----- Exercise input

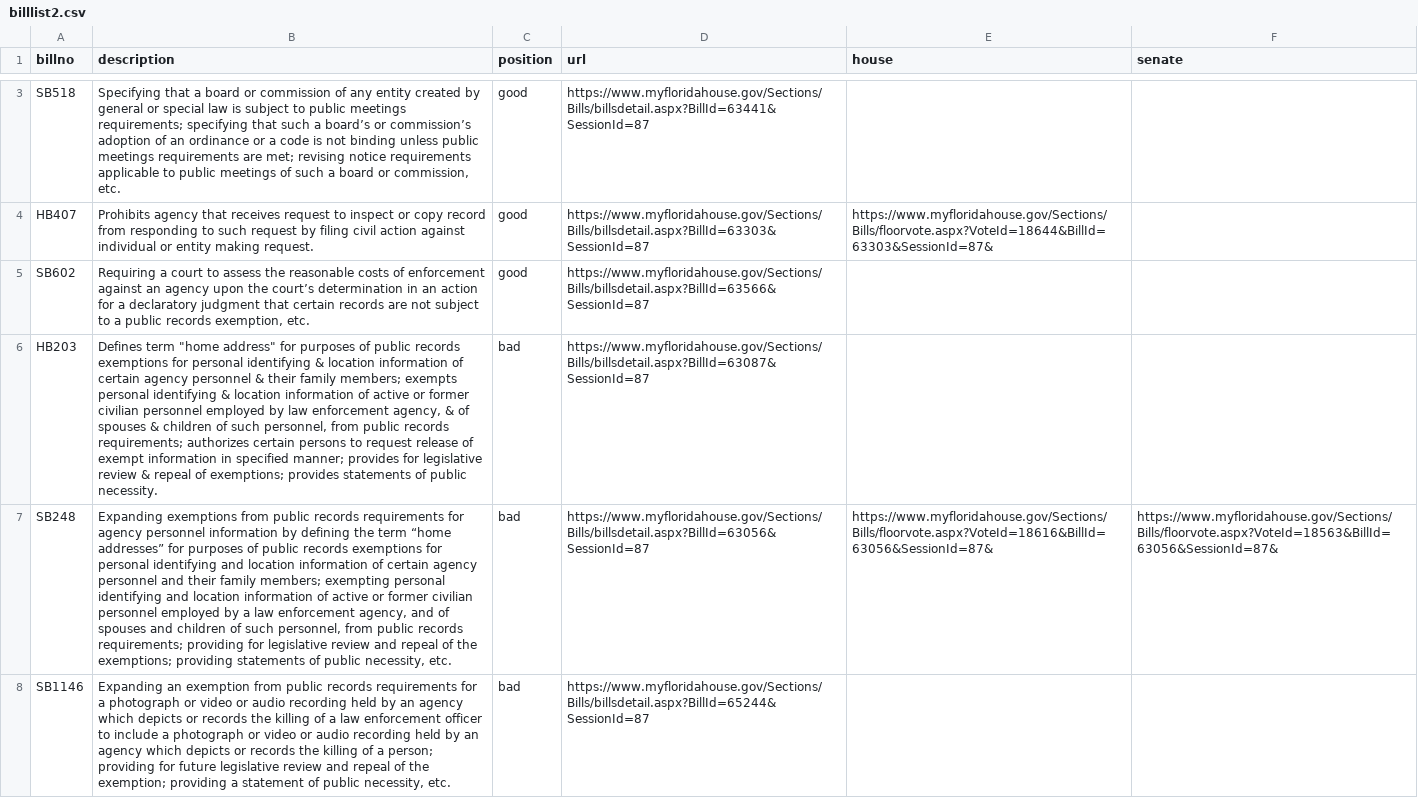
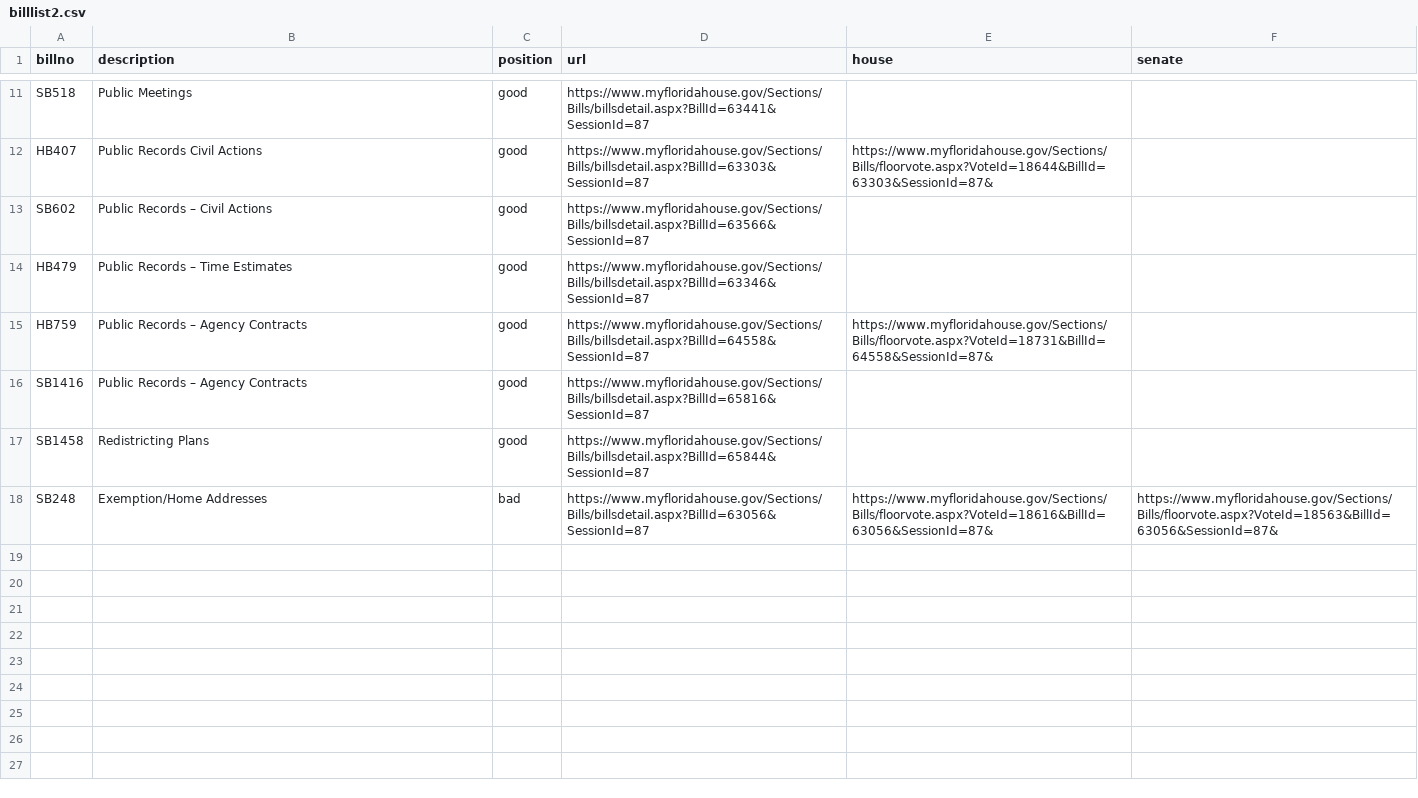
Before and after one commit to PalmBeachPost/SunshineScorecard, a CSV file: billlist2.csv, drawn as a sheet; only a part is shown, gaps mark what is left out; removed rows and columns are numbered as before the commit, all else as after; the diff covers the shown part only; the diff names each change by its address in the sheet, - before the commit and + after, or states it on an @@ line.

```diff
--- a/billlist2.csv
+++ b/billlist2.csv
-B11 (description): Specifying that a board or commission of any entity created by general or special law is subject to public meetings requirements; specifying that such a board’s or commission’s adoption of an ordinance or a code is not binding unless public meetings requirements are met; revising notice requirements applicable to public meetings of such a board or commission, etc.
+B11 (description): Public Meetings
-B12 (description): Prohibits agency that receives request to inspect or copy record from responding to such request by filing civil action against individual or entity making request.
+B12 (description): Public Records Civil Actions
-B13 (description): Requiring a court to assess the reasonable costs of enforcement against an agency upon the court’s determination in an action for a declaratory judgment that certain records are not subject to a public records exemption, etc.
+B13 (description): Public Records – Civil Actions
-row 6: HB203 | Defines term "home address" for purposes of public records exemptions for personal identifying & location information of certain agency personnel & their family members; exempts personal identifying & location information of active or former civilian personnel employed by law enforcement agency, & of spouses & children of such personnel, from public records requirements; authorizes certain persons to request release of exempt information in specified manner; provides for legislative review & repeal of exemptions; provides statements of public necessity. | bad | https://www.myfloridahouse.gov/Sections/Bills/billsdetail.aspx?BillId=63087&SessionId=87
+row 14: HB479 | Public Records – Time Estimates | good | https://www.myfloridahouse.gov/Sections/Bills/billsdetail.aspx?BillId=63346&SessionId=87
+row 15: HB759 | Public Records – Agency Contracts | good | https://www.myfloridahouse.gov/Sections/Bills/billsdetail.aspx?BillId=64558&SessionId=87 | https://www.myfloridahouse.gov/Sections/Bills/floorvote.aspx?VoteId=18731&BillId=64558&SessionId=87&
+row 16: SB1416 | Public Records – Agency Contracts | good | https://www.myfloridahouse.gov/Sections/Bills/billsdetail.aspx?BillId=65816&SessionId=87
+row 17: SB1458 | Redistricting Plans | good | https://www.myfloridahouse.gov/Sections/Bills/billsdetail.aspx?BillId=65844&SessionId=87
-B18 (description): Expanding exemptions from public records requirements for agency personnel information by defining the term “home addresses” for purposes of public records exemptions for personal identifying and location information of certain agency personnel and their family members; exempting personal identifying and location information of active or former civilian personnel employed by a law enforcement agency, and of spouses and children of such personnel, from public records requirements; providing for legislative review and repeal of the exemptions; providing statements of public necessity, etc.
+B18 (description): Exemption/Home Addresses
-row 8: SB1146 | Expanding an exemption from public records requirements for a photograph or video or audio recording held by an agency which depicts or records the killing of a law enforcement officer to include a photograph or video or audio recording held by an agency which depicts or records the killing of a person; providing for future legislative review and repeal of the exemption; providing a statement of public necessity, etc. | bad | https://www.myfloridahouse.gov/Sections/Bills/billsdetail.aspx?BillId=65244&SessionId=87
```
Also changed, not shown: 8 added rows and 1 edited cell elsewhere in this file, report2.csv, 8 other files.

----------

Wherever a line in the records above includes "that", count it, then give the total and nothing besides.

3